And he surprised me by saying, "I dunno.  What is that?"

Wow.  He didn't know what a chip-chop was?  How could that be?  He was obviously an experienced tournament player.  Anyway, I explained to him what it was—that we'd combine the first and second place money and distribute based on the percentage of the chips we each had.

I'm not sure he actually fully understood, but he said, "As long as I get the bigger payout, I'm fine with it."  I assured him he'd get the most money.  So we called the TD over and told him what we were talking about and then he did a count of chips.  I didn't make a note of the stacks, but basically Cliff had 70% or so of the chips.  And then he did the calculation and it came out that Cliff would get $3,105 (down from something like $3,600, the original 1st place prize) and I'd get $2,535, (up from a bit more than $2K, the original 2nd place prize).  That was certainly ok by me and Cliff was happy with that too.  We shook hands and the deal was done.  I had just agreed to my biggest tournament payout of my "career."  This surpassed my previous high, which was also from the Binion's tournament.  So you can see why I was so bummed that they discontinued this tournament.

While we were waiting for the paperwork to be completed and our payouts to be delivered, I was thinking about Cliff's reaction to my suggestion of a chip-chop, and then his response that he was fine with it as long as he got more money than me.  I realized I very likely could have made a better deal.  I guess I should have suggested we split it and that he get a few hundred more.  Maybe I should have said, "Well let's split it, and how much more than I get would you be happy with?"  I think if I knew he wasn't familiar with a chip-chop, I could have gotten a few hundred more.  It sounded like he was going to be satisfied with anything as long as it more than I got.  So he would have been happy with $5 more than me?  I'm sure that wouldn't cut it.  But as I said, I might have gotten a bit more.

But I didn't mind.  I considered that Cliff had outplayed and deserved every penny he got.  Plus he was a heck of a nice guy, I didn't begrudge him the money. And I had gotten around $500 more than second place money at a time when I was at a huge chip disadvantage.  It was a good deal for me.
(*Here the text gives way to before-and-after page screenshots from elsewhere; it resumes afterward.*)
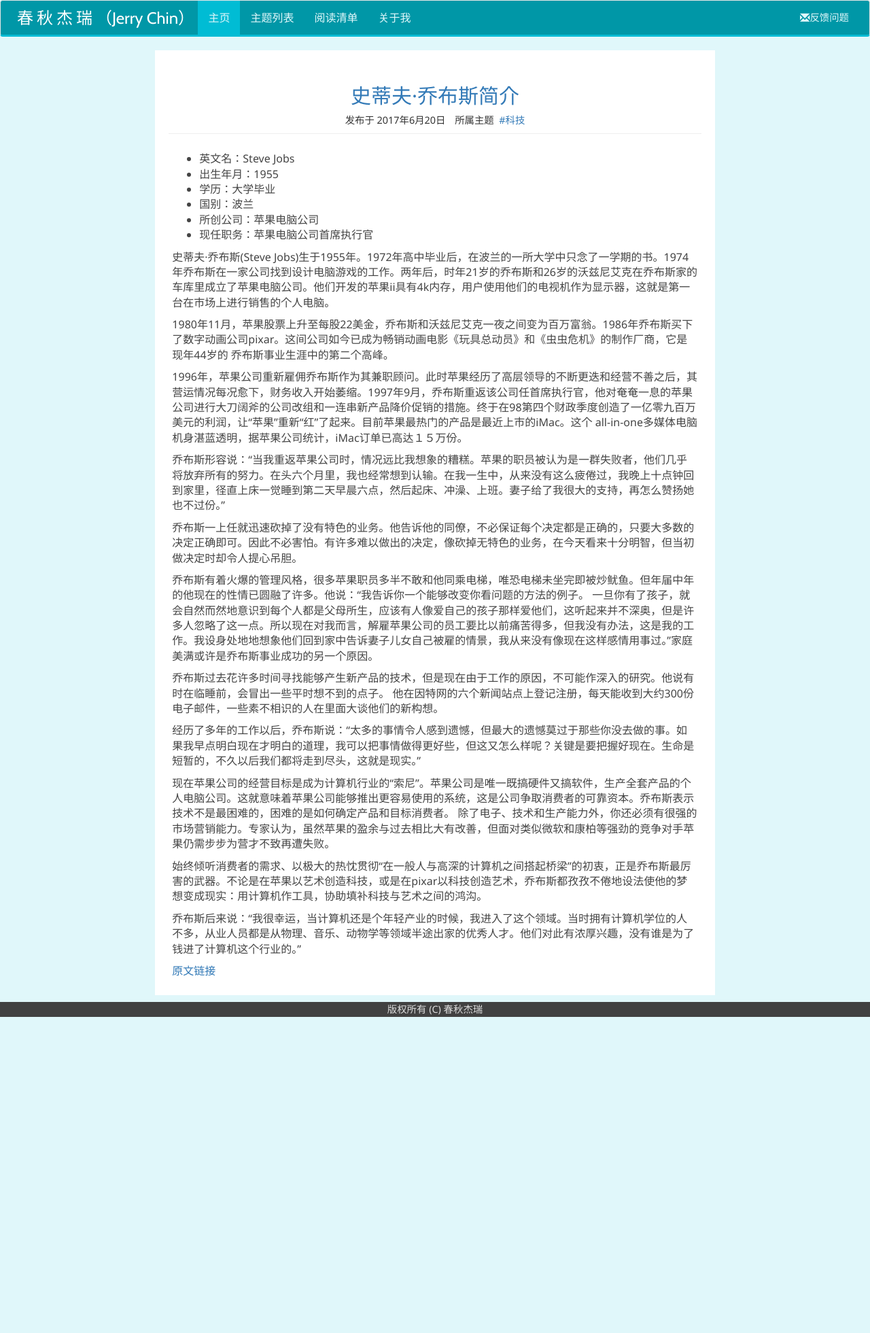
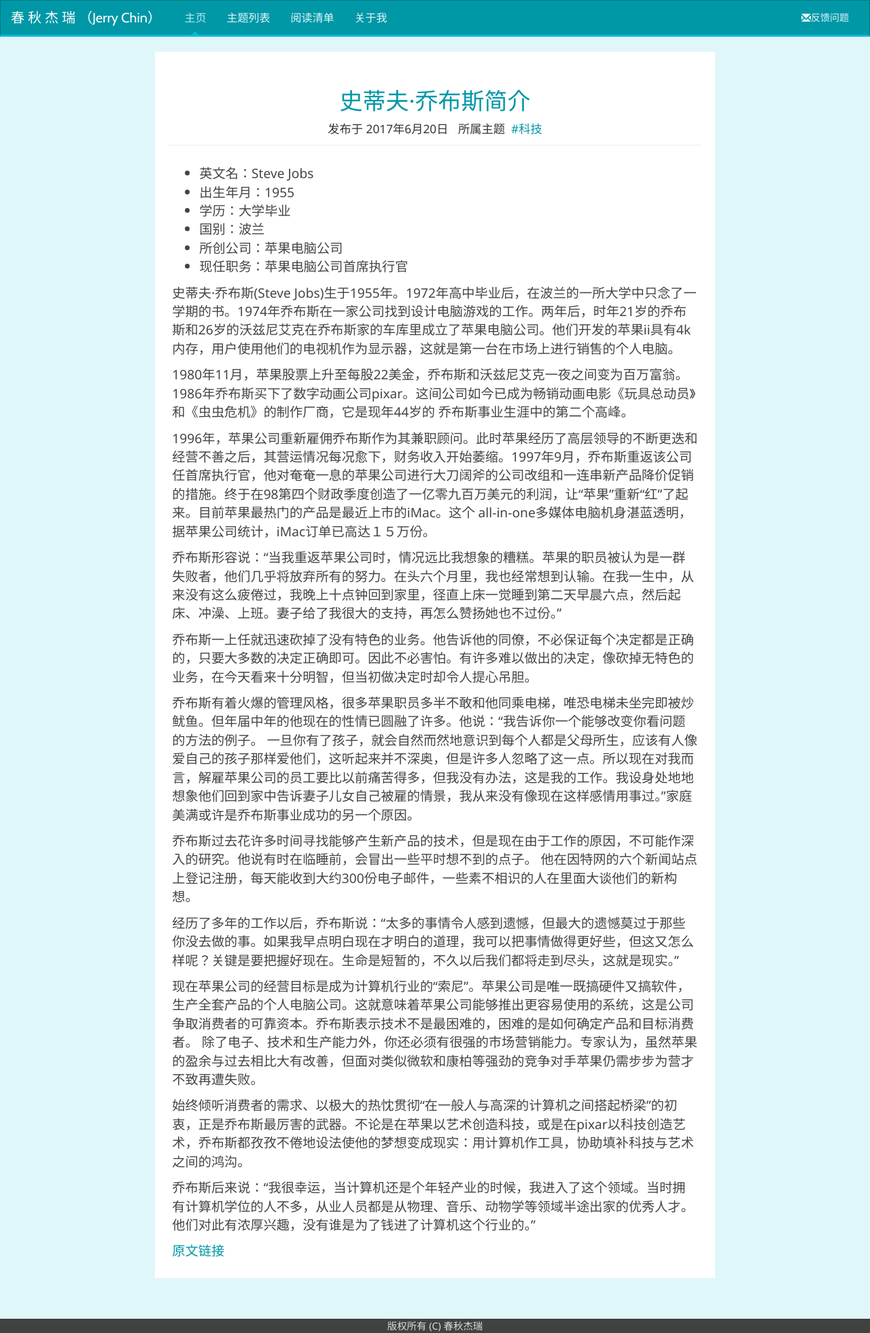
Before and after one commit to JerryChin/jerrychin.github.io, a Jekyll site: the page built from index.html, in a window 1280 px wide. Shown: the whole page at 68% size. Built offline with Jekyll 4.4.1, drawn with Linux system fonts in a browser that asks for light colours; nearby versions of some CDN libraries; before the commit the page ends 1496 px from its top, so only the background shows below that.

Commit message:
Refactor index page styles and Add .gitignore

```diff
--- a/css/blog.css
+++ b/css/blog.css
@@ -1,39 +1,9 @@
-/*
- * Import web-fonts
- */
-@import url('https://fonts.googleapis.com/css?family=Noto+Sans:400,400i,700,700i&subset=latin-ext');
-@import url('https://fonts.googleapis.com/css?family=Cabin');
-
-/*
- * Globals
- */
-html, body {
-    font-family: "Noto Sans", Futura, Source Sans Pro, sans-serif;
-    font-size: 1em;
-    line-height: 1.2;
-    background-color: #E0F7FA;
-}
 
 /*
  * Navigation
  */
 .navbar-blog {
-    background-color: #0097A7;
     border-bottom: 3px solid #00BCD4;
-}
-
-.active-item {
-    background-color: #00BCD4;
-}
-.navbar-blog .navbar-brand {
-    color: #FFF;
-    padding: 10px 0 10px 1em;
-    font-size: 1.5em;
-    line-height: 30px;
-}
-
-.navbar-blog .navbar-brand:hover {
-    color: #B2EBF2;
 }
 
 .navbar-blog .navbar-brand .chinese{
@@ -44,22 +14,30 @@
     font-family: Cabin;
 }
 
-.navbar-default .navbar-nav>li>a {
-    color: #E0F7FA;
-}
-
-.navbar-default .navbar-nav>li>a:hover {
-    color: #B2EBF2;
-}
-
-
 .navbar-blog .feedback {
-    font-size: 0.9em;
+    font-size: 14px;
 }
 
 .navbar-blog .feedback .glyphicon-envelope{
     vertical-align: -1px;
 }
+@media (min-width: 768px) {
+    .navbar-blog .active:after {
+        position: absolute;
+        bottom: 0;
+        left: 50%;
+        width: 0;
+        height: 0;
+        margin-left: -5px;
+        vertical-align: middle;
+        content: " ";
+        border-right: 5px solid transparent;
+        border-bottom: 5px solid;
+        border-left: 5px solid transparent;
+        color: #00BCD4;
+    }
+}
+
 
 /*
  * Article
@@ -68,7 +46,7 @@
     background-color: #fff;
     padding: 10px 20px 10px 20px;
     margin-bottom: 10px;
-
+    font-size: 1.2em;
 }
 
 .article-content {
@@ -76,28 +54,19 @@
     color: #444;
 }
 
-.article-content p, li{
-    line-height: 1.4;
-}
-
-.article-header .article-meta {
+.article-meta {
     margin:0;
     font-size: 0.9em;
-}
-
-.main-content {
-    min-height: 786px;
 }
 
 /*
  *  Footer
  */
+
 .footer-wrap {
     background-color: #414141;
     line-height: 1.5;
-}
-
-.footer-copyright{
     color: #ddd;
     font-size: 0.9em;
+    margin-top: 50px;
 }
--- a/index.html
+++ b/index.html
@@ -10,8 +10,11 @@
     <meta name="author" content="春秋杰瑞">
     <title>春秋杰瑞</title>
 
+    <link href="https://fonts.googleapis.com/css?family=Cabin" rel="stylesheet">
+    <link href="https://fonts.googleapis.com/css?family=Noto+Sans:400,400i,700,700i&subset=latin-ext" rel="stylesheet">
+
     <!-- Bootstrap -->
-    <link href="https://cdn.bootcss.com/bootstrap/3.3.7/css/bootstrap.min.css" rel="stylesheet">
+    <link href="css/bootstrap.min.css" rel="stylesheet">
 
     <link href="css/blog.css" rel="stylesheet">
     <link href="css/syntax.css" rel="stylesheet">
@@ -39,7 +42,7 @@
     <!-- Collect the nav links, forms, and other content for toggling -->
     <div class="collapse navbar-collapse" id="bs-example-navbar-collapse-1">
         <ul class="nav navbar-nav">
-            <li class="active-item"><a href="#">主页 <span class="sr-only">(current)</span></a></li>
+            <li class="active"><a href="#">主页 <span class="sr-only">(current)</span></a></li>
             <li><a href="#">主题列表</a></li>
             <li><a href="#">阅读清单</a></li>
             <li><a href="#">关于我</a></li>
@@ -56,7 +59,7 @@
             <div class="col-md-8 col-md-offset-2">
 				{% for post in site.posts %}
 					<article class="article-wrap">
-	                    <header class="article-header page-header text-center">
+	                    <header class="page-header text-center">
 	                        <h2><a href="{{ post.url }}">{{ post.title }}</a></h2>
 	                        <ul class="list-inline article-meta">
 	                            <li><span class="publish-date">发布于 {{ post.date | date: "%Y年%-m月%-d日"}}</span></li>
@@ -80,15 +83,14 @@
 <footer class="footer-wrap">
         <div class="container-fluid">
             <div class="row">
-                <div class="col-md-12"><div class="text-center footer-copyright">版权所有 (C) 春秋杰瑞</div></div>
+                <div class="col-md-12"><div class="text-center">版权所有 (C) 春秋杰瑞</div></div>
             </div>
         </div>
 </footer>
 <!-- jQuery (necessary for Bootstrap's JavaScript plugins) -->
 <script src="https://cdn.bootcss.com/jquery/3.2.1/jquery.min.js"></script>
 <!-- Include all compiled plugins (below), or include individual files as needed -->
-<script src="https://cdn.bootcss.com/bootstrap/3.3.7/js/bootstrap.min.js"></script>
-
+<script src="js/bootstrap.min.js"></script>
 <script>
     var f = [String.fromCharCode, [], $(".feedback"), "", ""];
     var ma = [0x6D, 0x65, 0x74, 0x72, 0x78, 0x71, 0x69, 0x6E];
```
Also changed, not shown: other parts of index.html (+4 -1 lines), 1 other file.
When they gave us the money, Cliff surprised me by saying, "What do we tip, $200 each?"  Wow, I thought that was a bit too much—at least for me.  I said something to that effect, "I think that may be high."  He said, "What about $100 each?"  I said ok.  What I wanted to say was that he should tip more than me, he got more money, but I didn't want to say that in front of the guy who would be collecting our tip and also didn't want to piss of Cliff (if that would bother him, I have no idea).  Anyway, they paid me off with some purple $500 chips, which I rarely get my hands on.  I had to hustle over to the main Binion's cashier so I could get cash for it.  Then I got the hell out of downtown. I couldn't wait to get back to my room so I could roll around naked in the money. 

Really turned out to be a great decision to skip the Venetian two-day for this.  But as I said at the outset, a real bummer to know this tournament no longer exists and I don't even have a chance to have another score like this at Binion's.